PP&Z informs us of an alternative Victorian era in which an emergence of the zombie plague has created seemingly uninhabited areas surrounding London named The In-Between. This is introduced to us at the beginning of the movie, and has a small amount of function at the film’s climax, but it never invites the viewer into the universe as one would expect. The film hints at xenophobia (a gag about the French causing the outbreak falls flat early on), while the nature of the source’s comedy of manners and class lends itself the chance to toy with the socio-political aspects of the have and have nots. At one point it almost looked like the film may have wanted to play into such a facet. Not so. Instead, the film enjoys drawing reactions from the deadpan expressions of its actors as they use specialised flies to indicate whose living and who’s dead. A nice touch during the film’s epilogue which only services a pretty bog standard sequence later on. Far from this writer to tell its makers what to create, but PP&Z clearly has the potential to let some slyer wit in.
The performances are competent, while visually the film has a solid amount of scale and gloss. The fight choreography is also enjoyable with one key fight scene involving Liz (Lily James) and Darcy (Sam Riley) managing to be cathartic and hilarious, cutting through the English stuffiness that the rest of the film only sometimes scrapes through.

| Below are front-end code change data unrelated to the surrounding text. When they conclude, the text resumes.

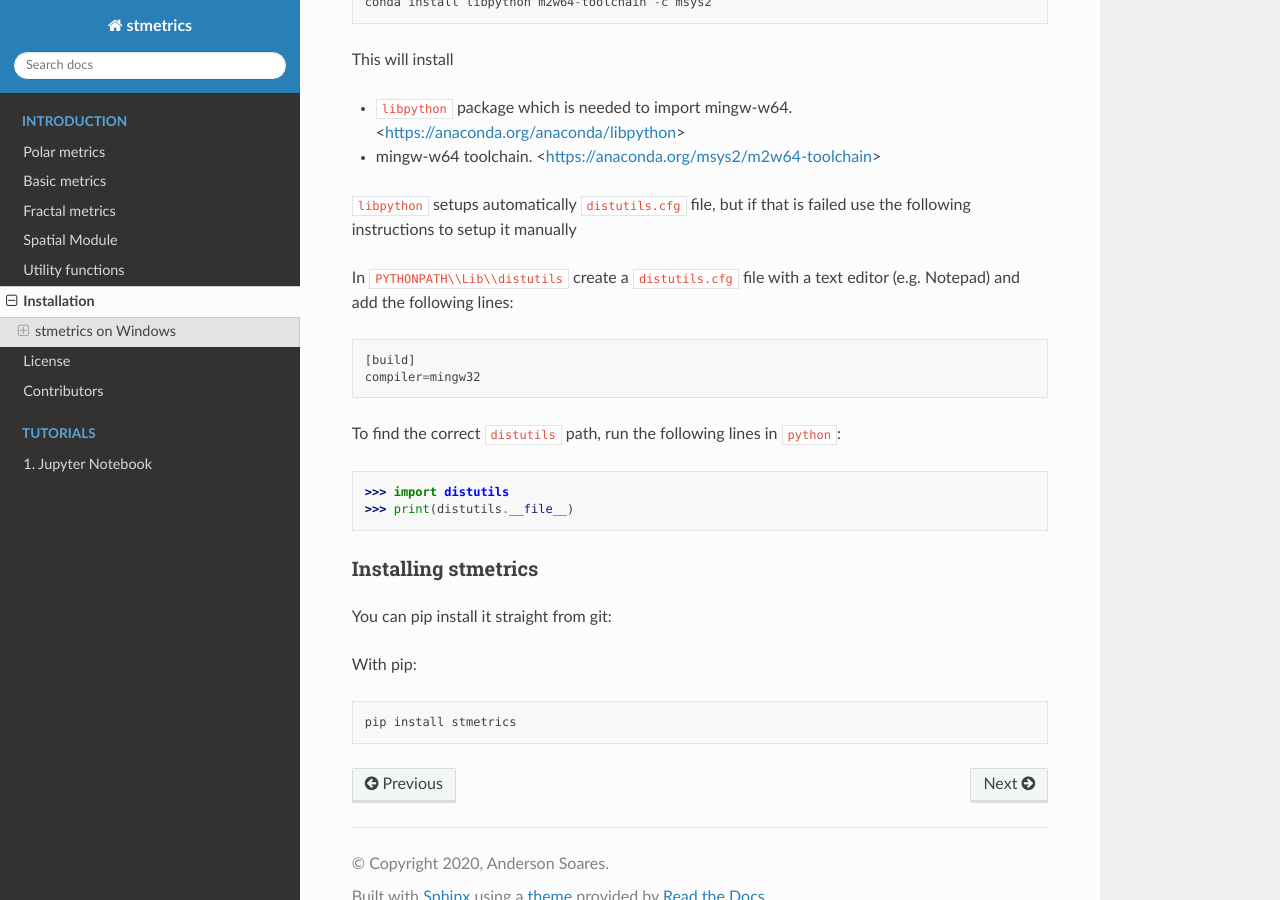
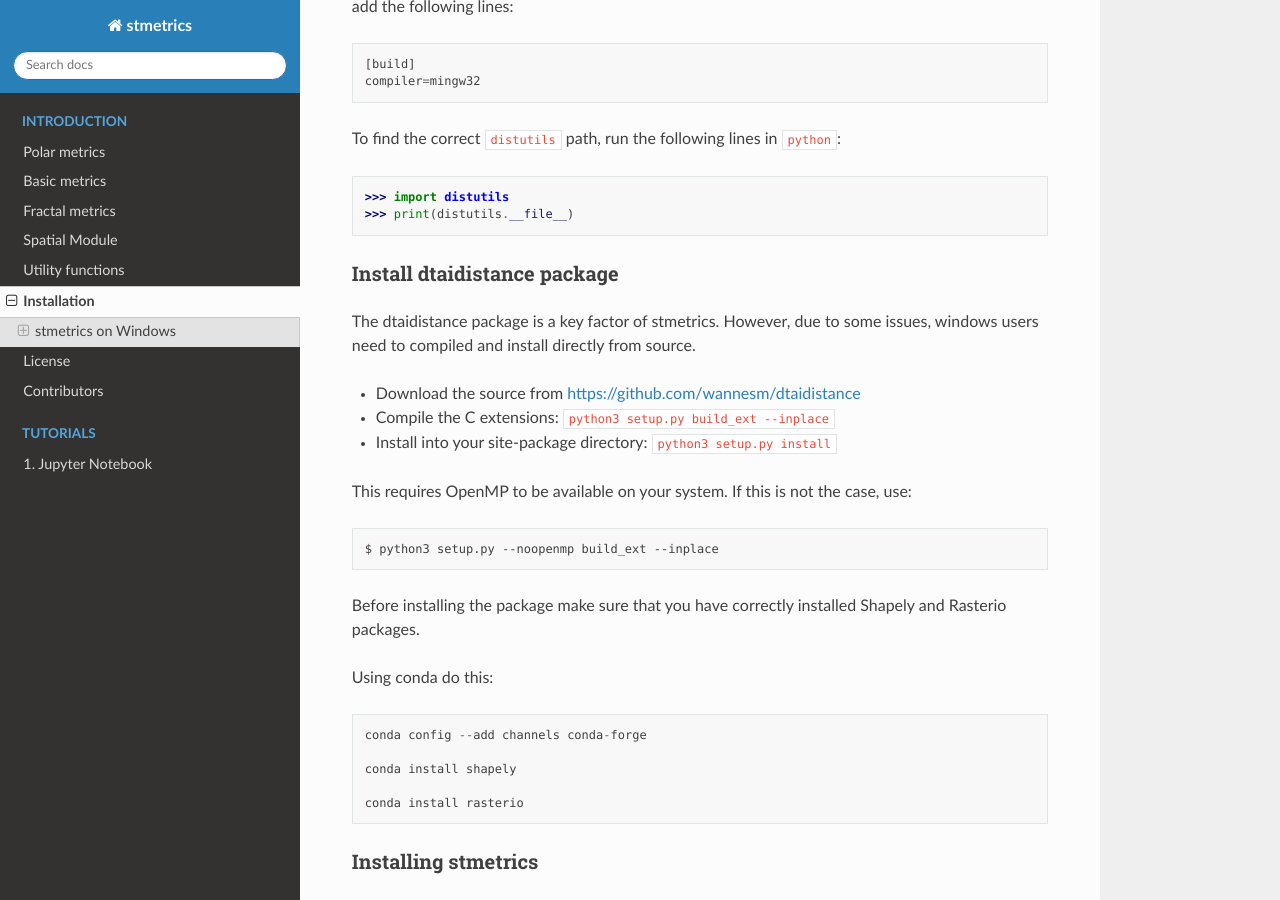
Before and after one commit to brazil-data-cube/stmetrics, a Sphinx documentation site: the page built from docs/installation.rst, in a window 1280 px wide and 900 px high, scrolled down 2046 px. Built offline with Sphinx 7.4.7 and the Read the Docs theme 2.0.0, drawn with Linux system fonts in a browser that asks for light colours; some of the changed text lies outside the part shown.

Commit message:
update spatial modules

```diff
--- a/docs/installation.rst
+++ b/docs/installation.rst
@@ -101,6 +89,31 @@
     >>> import distutils
     >>> print(distutils.__file__)
 
+Install dtaidistance package
+----------------------------
+
+The dtaidistance package is a key factor of stmetrics. However, due to some issues, windows users need to compiled and install directly from source.
+
+* Download the source from https://github.com/wannesm/dtaidistance
+* Compile the C extensions: ``python3 setup.py build_ext --inplace``
+* Install into your site-package directory: ``python3 setup.py install``
+
+This requires OpenMP to be available on your system. If this is not the case, use:
+
+::
+
+    $ python3 setup.py --noopenmp build_ext --inplace
+
+Before installing the package make sure that you have correctly installed Shapely and Rasterio packages.
+
+Using conda do this::
+
+    conda config --add channels conda-forge
+
+    conda install shapely
+
+    conda install rasterio
+
 Installing stmetrics
 --------------------
 
```
Also changed, not shown: other parts of docs/installation.rst (+1 -13 lines), setup.py (+3 -4 lines), 1 other file.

However, the film is more concentrated on giving a pretty bland retelling of Austen’s novel. Yes, there are moments where the five Bennet sisters get to kick zombie backside and hide dangerous weapons in their undergarments (stop giggling in the back). However, such scenes feel few and far between. This is often a rather dry telling of Mr. Darcy and Liz Bennet with the undead thrown in as an afterthought. The Austen parts have been played out in much better renditions and the horror elements feel rather uneven. None of it is meant to be truly horrifying, yet none of it ever becomes that thrilling either. The rather toothless tale of corsets and corpses sometimes aims for high camp but never quite reaches the mark.